At that time Bobby Lowe who played a century ago and Lou Gehrig were the only men who had ever hit a quartet of home runs in one game, and when Del reported the next day he was surprised and disappointed when he learned that Seminick would be catching. Before long, however, Andy quietly suggested that the backup catcher warm up, and before the game began manager Eddie Sawyer told Del, "Seminick is sick, you're catching." But on Wilber's first swing he sent the ball to deep left field for an out, and when he came back to the bench a suddenly healthy Andy Seminick said, "Well, I got you up to bat, anyway."
The big fellow from Michigan had another perfect day when he became baseball's only undefeated major league manger. In 1973 Del was guiding a minor league team for the Texas Rangers when he went to the team's offices in Dallas for a routine reason. As he walked in Del was told that the Rangers skipper, Whitey Herzog, had just been fired, and, "You're the new manager!" Wilber used the same lineup as Whitey had made out, and with a few changes in the ninth, Del had won his first game as manager. His big league job as pilot quickly ended, however, when he was replaced immediately by Billy Martin.
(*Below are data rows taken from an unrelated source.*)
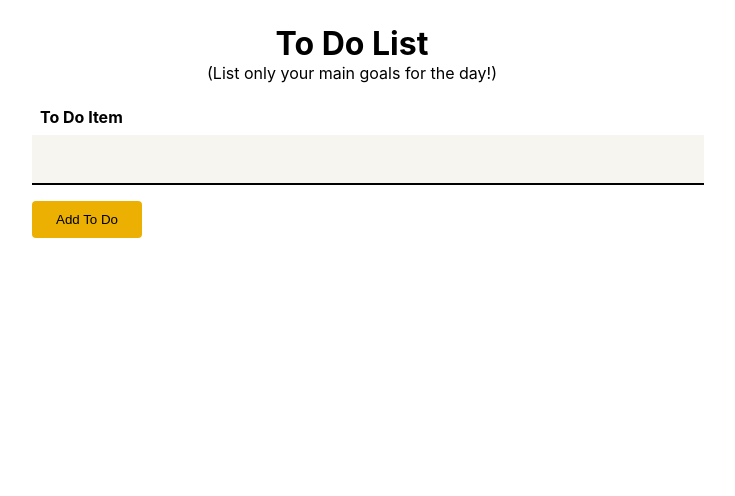
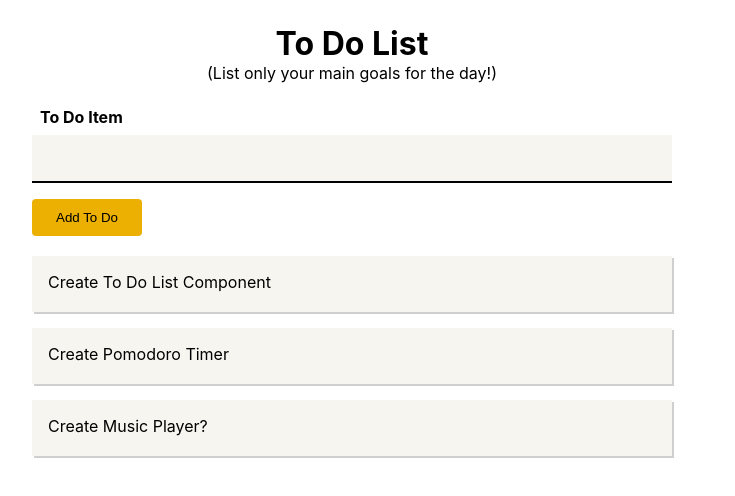
Before and after one commit to RRFayad/To-Do-List__React-Project--, a React (Create React App) app: page / in a window 1280 px wide. Shown: the top 496 px of the page, without its empty margins (288-1023 px from the left). Built offline with nearby package versions, Linux system fonts and the light colour scheme.

Commit message:
To Do List App Styled)

```diff
--- a/src/App.css
+++ b/src/App.css
@@ -1,3 +1,6 @@
+* {
+    box-sizing: border-box;
+}
 .App {
 margin: 0;
 }
--- a/src/App.js
+++ b/src/App.js
@@ -1,11 +1,15 @@
 import NewToDo from './Components/NewToDo';
+import ToDoList from './Components/ToDoList';
 
 import './App.css';
 
 function App() {
   return (
     <div className="App">
+      <section className='to-do-app'>
       <NewToDo/>
+    <ToDoList/>
+      </section>
     </div>
   );
 }
--- a/src/Components/NewToDo.js
+++ b/src/Components/NewToDo.js
@@ -7,7 +7,7 @@ function NewToDo() {
 
     return (
         // <form onSubmit={submitHandler} className={`${classes['to-do-form']}`}>
-        <>
+        <section className={`${classes['to-do-form']}`}>
         <div className={`${classes['to-do-form__title']}`}>
         <h1>To Do List</h1>
         <p>(List only your main goals for the day!)</p>
@@ -17,7 +17,7 @@ function NewToDo() {
             <input type="text" />
             <button>Add To Do</button>
         </form>
-        </>
+        </section>
     )
 }
 
--- a/src/Components/NewToDo.module.css
+++ b/src/Components/NewToDo.module.css
@@ -1,6 +1,10 @@
 .to-do-form__title{
     text-align: center;
     margin: 1.5rem;
+}
+
+.to-do-form__title h1{
+    font-size: 2rem;
 }
 
 
@@ -13,7 +17,6 @@
     text-align: center;
     width: 50vw;
 }
-
 
 .to-do-form__form label{
     display: block;
--- a/src/Components/ToDoItem.js
+++ b/src/Components/ToDoItem.js
@@ -1,7 +1,14 @@
-function ToDoItem() {
+import classes from './ToDoItem.module.css'
+
+function ToDoItem(props) {
+
+    const clickHandler = () => {
+        //Change the done status
+        alert('Create Item CLick Handler')
+    }
+
     return (
-        <>
-        </>
+        <li className={`${classes['to-do-form__item']}`} onClick={clickHandler}>{props.task}</li>
     )
 }
 
--- /dev/null
+++ b/src/Components/ToDoItem.module.css
@@ -0,0 +1,13 @@
+.to-do-form__item{
+    width: 100%;
+    height: 3.5rem;
+    border: 0;
+    margin: 1rem 0;
+    box-shadow: 2px 2px rgba(207, 207, 207, 50);
+    padding: 1rem 1rem;
+    background-color: #f7f5ef;
+    font-size: 1rem;
+    list-style: none;
+    text-align:left;
+    vertical-align: bottom;
+}
--- a/src/Components/ToDoList.js
+++ b/src/Components/ToDoList.js
@@ -1,7 +1,19 @@
+import ToDoItem from "./ToDoItem";
+
+import classes from "./ToDoList.module.css"
+
 function ToDoList() {
+
+    const DUMMY_TODOS = [{task:'Create To Do List Component', done:false},{task:'Create Pomodoro Timer', done:false},{task:'Create Music Player?', done:false}]
+
     return (
-        <>
-        </>
+        <ul className={`${classes["to-do-form__list"]}`}>
+        {DUMMY_TODOS.map((item) => {
+           console.log(item)
+           return <ToDoItem task={item.task}/>
+        }
+            )}
+        </ul>
     )
 }
 
--- /dev/null
+++ b/src/Components/ToDoList.module.css
@@ -0,0 +1,6 @@
+.to-do-form__list {
+    margin: 20px auto;
+    text-align: center;
+    width: 50vw;
+    padding: 0;
+}
```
Wilber was a marvelous tale-spinner, and told one about Lou Novikoff, the Mad Russian, who played in the bigs for five years in the early 40's. In one minor league game Lou was in left field when the manager noticed Lou had disappeared from the field, and no one was able to find him. After the game finished he was found in a nearby tavern, and was asked, "What happened?" Lou's reply was, "Well, I had to go!" The next morning the local newspaper headlined WHEN YOU HAVE TO GO
Del said that the1953 Boston Red Sox team was the greatest group of players he ever played with that included Dom DiMaggio, Ted Williams, George Kell, Mel Parnell, manager Lou Boudreau and Jim Piersall who was battling mental illness. In one game Jim had struck out three times against Cleveland's Mike Garcia. During his fourth time at bat, Jim swung at the first pitch and missed. He swung again, another whiff. Before the Garcia could deliver the next ball, Piersall walked over to the on-deck circle where Wilber was kneeling. Jim picked up Del's bat, checked it over, and gave it back. The hitter then walked back to the batter's box ready to hit, but without a bat!
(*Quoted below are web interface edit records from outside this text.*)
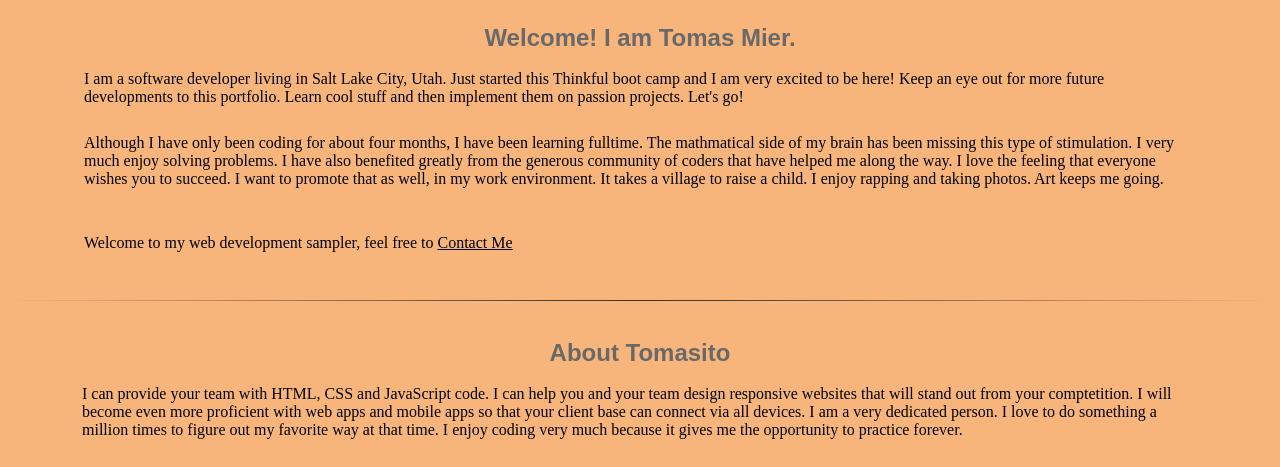
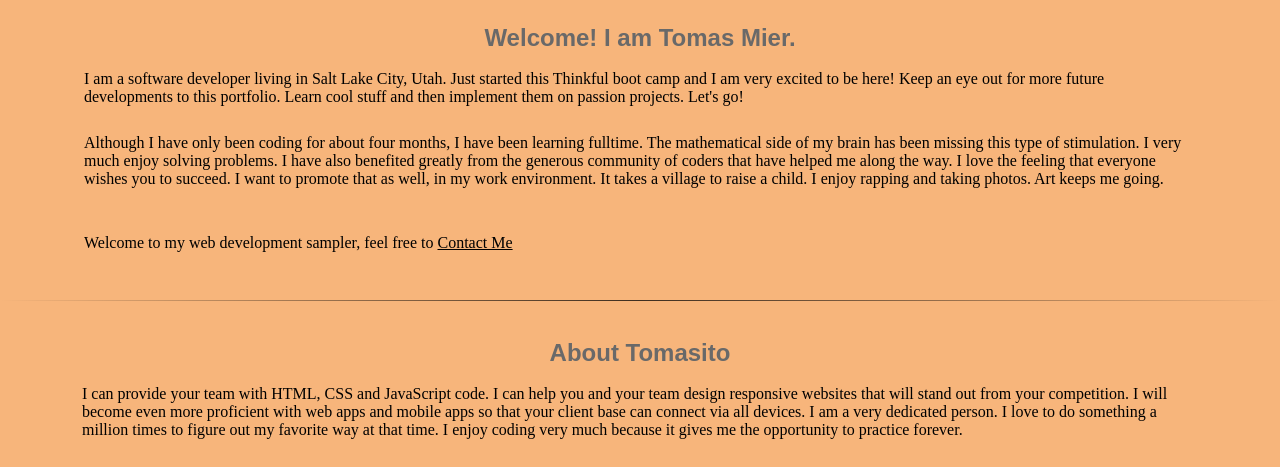
Before and after one commit to onlysunshines/3rd-charmer, a plain HTML site: page index.html in a window 1280 px wide. Shown: the part 880-1347 px from the top of the page. Drawn offline with Linux system fonts and the light colour scheme.

Commit message:
minor changes made

```diff
--- a/index.html
+++ b/index.html
@@ -44,7 +44,7 @@
                         <br>
                         <p>I am a software developer living in Salt Lake City, Utah.  Just started this Thinkful boot camp and I am very excited to be here!  Keep an eye out for more future developments to this portfolio.  Learn cool stuff and then implement them on passion projects.  Let's go!</p>
                         <br>
-                        <p>Although I have only been coding for about four months, I have been learning fulltime.  The mathmatical side of my brain has been missing this type of stimulation.  I very much enjoy solving problems.
+                        <p>Although I have only been coding for about four months, I have been learning fulltime.  The mathematical side of my brain has been missing this type of stimulation.  I very much enjoy solving problems.
                             I have also benefited greatly from the generous community of coders that have helped me along the way. I love the feeling that everyone wishes you to succeed.  I want to promote that as well, in my work environment. It takes a village to raise a child. I enjoy rapping and taking photos. Art keeps me going.</p>
                             <br>
                             <br>
@@ -67,7 +67,7 @@
                         <br>
                         <div>
                             <div class="aboutWords">
-                                <p>I can provide your team with HTML, CSS and JavaScript code.  I can help you and your team design responsive websites that will stand out from your comptetition.  I will become even more proficient with web apps and mobile apps so that your client base can connect via all devices.  I am a very dedicated person.  I love to do something a million times to figure out my favorite way at that time.  I enjoy coding very much because it gives me the opportunity to practice forever.</p>
+                                <p>I can provide your team with HTML, CSS and JavaScript code.  I can help you and your team design responsive websites that will stand out from your competition.  I will become even more proficient with web apps and mobile apps so that your client base can connect via all devices.  I am a very dedicated person.  I love to do something a million times to figure out my favorite way at that time.  I enjoy coding very much because it gives me the opportunity to practice forever.</p>
                                 <br>
                                 <p>When I am not coding I am hanging out with my girlfriend and our three cats.  Did I say three cats? Yes, I did.  Three of them.  I love being a cat dad as a pre-requisite to potential human babies.  I love traveling (pre-Covid), exploring new places, watching shows/movies, rapping and gaming.  I have a home studio to practice my raps, it's so fun!</p>
                             </div>
```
There is no rule that says a batter must hold a bat so Jim was standing there emulating a batter's actions with Garcia winding up. Batless Piersall took ball one. Ball two. Ball three, and then ball four. Even without a bat at the plate Mike Garcia could not throw a strike. Jim had now made it to first, quickly stole second, trotted over to third on a balk, and scored on a force play. Jim Piersall had brought in a run without ever touching a Louisville Slugger.
Delbert Percy Wilber (1893 - 1970)
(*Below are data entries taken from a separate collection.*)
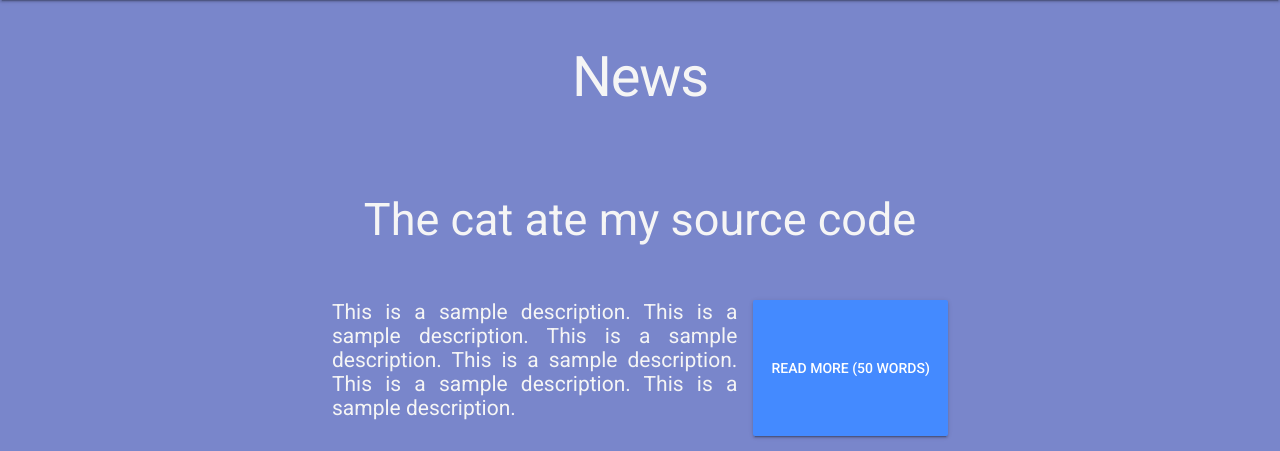
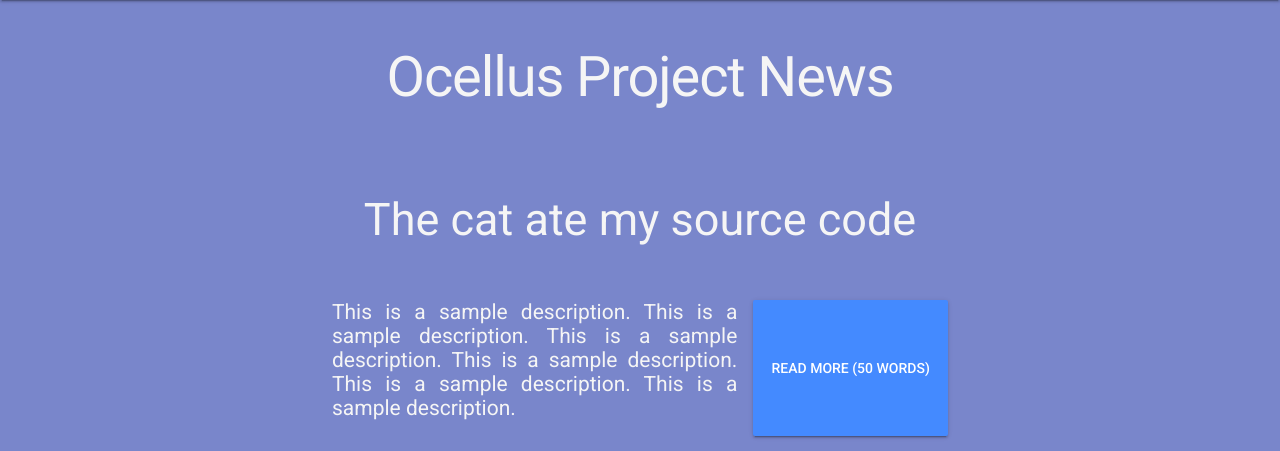
Before and after one commit to simonamdev/twitch-statistics, a Flask app: page /about/news in a window 1280 px wide. Shown: the part 64-515 px from the top of the page. Run offline with Flask 2, Linux system fonts and the light colour scheme; parts of the project's set-up code (start-up, migrations or seed data) failed here and were passed over; some libraries are stand-ins or nearby versions.

Commit message:
Changed news page header text

```diff
--- a/website/templates/news.html
+++ b/website/templates/news.html
@@ -9,7 +9,7 @@
 {% block content %}
     <div class="mdl-grid dark-row">
         <div class="mdl-cell mdl-cell--12-col center-text">
-            <h1>News</h1>
+            <h1>Ocellus Project News</h1>
         </div>
     </div>
     {% for article in news_articles %}
```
Delbert Quentin Wilber (1919 - 2002)
Donald William Wilber (1925 - 1994)*
Bay Pines National Cemetery
Plot: Section C, Site 118
Created by: Betty Joan Cogan
Record added: Mar 05, 2009
Find A Grave Memorial# 34483332
Added: Oct. 12, 2012
On behalf of the Wilber family, thank you for your service to our Country.|
Added: Mar. 5, 2009